[Web page edit records]
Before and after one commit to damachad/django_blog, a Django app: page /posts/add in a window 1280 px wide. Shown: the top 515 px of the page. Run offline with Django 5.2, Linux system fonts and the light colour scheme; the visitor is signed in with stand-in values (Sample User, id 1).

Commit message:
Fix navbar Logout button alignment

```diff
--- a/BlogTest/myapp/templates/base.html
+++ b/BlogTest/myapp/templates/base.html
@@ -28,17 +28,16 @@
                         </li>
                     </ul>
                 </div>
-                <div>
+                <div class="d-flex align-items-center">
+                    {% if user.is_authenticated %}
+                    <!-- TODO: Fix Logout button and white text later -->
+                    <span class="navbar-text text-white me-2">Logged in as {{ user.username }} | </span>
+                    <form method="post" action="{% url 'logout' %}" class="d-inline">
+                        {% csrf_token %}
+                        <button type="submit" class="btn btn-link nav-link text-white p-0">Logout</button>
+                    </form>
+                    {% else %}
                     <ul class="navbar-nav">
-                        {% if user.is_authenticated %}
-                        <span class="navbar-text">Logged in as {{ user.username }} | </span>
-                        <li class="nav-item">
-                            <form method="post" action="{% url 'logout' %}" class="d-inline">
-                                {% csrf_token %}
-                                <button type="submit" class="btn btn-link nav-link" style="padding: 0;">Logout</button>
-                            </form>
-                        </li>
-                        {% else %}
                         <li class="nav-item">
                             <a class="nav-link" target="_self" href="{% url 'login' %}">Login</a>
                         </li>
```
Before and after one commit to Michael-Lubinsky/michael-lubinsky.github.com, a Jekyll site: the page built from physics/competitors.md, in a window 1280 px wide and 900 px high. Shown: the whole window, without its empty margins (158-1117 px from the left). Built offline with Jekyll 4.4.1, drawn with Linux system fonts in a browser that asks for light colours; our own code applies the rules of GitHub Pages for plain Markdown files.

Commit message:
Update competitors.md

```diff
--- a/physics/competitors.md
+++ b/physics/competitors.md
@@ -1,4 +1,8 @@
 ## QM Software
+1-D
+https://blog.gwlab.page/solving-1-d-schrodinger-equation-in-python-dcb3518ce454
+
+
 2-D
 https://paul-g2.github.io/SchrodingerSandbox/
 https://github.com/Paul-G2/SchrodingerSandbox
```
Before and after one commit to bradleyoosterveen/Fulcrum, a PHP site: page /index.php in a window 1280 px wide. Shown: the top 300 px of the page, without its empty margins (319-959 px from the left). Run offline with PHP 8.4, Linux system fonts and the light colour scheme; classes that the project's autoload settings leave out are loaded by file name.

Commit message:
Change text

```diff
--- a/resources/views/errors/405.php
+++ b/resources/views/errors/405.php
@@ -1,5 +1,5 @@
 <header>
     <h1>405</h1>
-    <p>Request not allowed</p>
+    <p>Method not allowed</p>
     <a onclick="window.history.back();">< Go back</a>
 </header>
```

## Task description
Each entry is to be given again, exactly as it stands.

## Finished task
Before and after one commit to damachad/django_blog, a Django app: page /posts/add in a window 1280 px wide. Shown: the top 515 px of the page. Run offline with Django 5.2, Linux system fonts and the light colour scheme; the visitor is signed in with stand-in values (Sample User, id 1).

Commit message:
Fix navbar Logout button alignment

```diff
--- a/BlogTest/myapp/templates/base.html
+++ b/BlogTest/myapp/templates/base.html
@@ -28,17 +28,16 @@
                         </li>
                     </ul>
                 </div>
-                <div>
+                <div class="d-flex align-items-center">
+                    {% if user.is_authenticated %}
+                    <!-- TODO: Fix Logout button and white text later -->
+                    <span class="navbar-text text-white me-2">Logged in as {{ user.username }} | </span>
+                    <form method="post" action="{% url 'logout' %}" class="d-inline">
+                        {% csrf_token %}
+                        <button type="submit" class="btn btn-link nav-link text-white p-0">Logout</button>
+                    </form>
+                    {% else %}
                     <ul class="navbar-nav">
-                        {% if user.is_authenticated %}
-                        <span class="navbar-text">Logged in as {{ user.username }} | </span>
-                        <li class="nav-item">
-                            <form method="post" action="{% url 'logout' %}" class="d-inline">
-                                {% csrf_token %}
-                                <button type="submit" class="btn btn-link nav-link" style="padding: 0;">Logout</button>
-                            </form>
-                        </li>
-                        {% else %}
                         <li class="nav-item">
                             <a class="nav-link" target="_self" href="{% url 'login' %}">Login</a>
                         </li>
```
Before and after one commit to Michael-Lubinsky/michael-lubinsky.github.com, a Jekyll site: the page built from physics/competitors.md, in a window 1280 px wide and 900 px high. Shown: the whole window, without its empty margins (158-1117 px from the left). Built offline with Jekyll 4.4.1, drawn with Linux system fonts in a browser that asks for light colours; our own code applies the rules of GitHub Pages for plain Markdown files.

Commit message:
Update competitors.md

```diff
--- a/physics/competitors.md
+++ b/physics/competitors.md
@@ -1,4 +1,8 @@
 ## QM Software
+1-D
+https://blog.gwlab.page/solving-1-d-schrodinger-equation-in-python-dcb3518ce454
+
+
 2-D
 https://paul-g2.github.io/SchrodingerSandbox/
 https://github.com/Paul-G2/SchrodingerSandbox
```
Before and after one commit to bradleyoosterveen/Fulcrum, a PHP site: page /index.php in a window 1280 px wide. Shown: the top 300 px of the page, without its empty margins (319-959 px from the left). Run offline with PHP 8.4, Linux system fonts and the light colour scheme; classes that the project's autoload settings leave out are loaded by file name.

Commit message:
Change text

```diff
--- a/resources/views/errors/405.php
+++ b/resources/views/errors/405.php
@@ -1,5 +1,5 @@
 <header>
     <h1>405</h1>
-    <p>Request not allowed</p>
+    <p>Method not allowed</p>
     <a onclick="window.history.back();">< Go back</a>
 </header>
```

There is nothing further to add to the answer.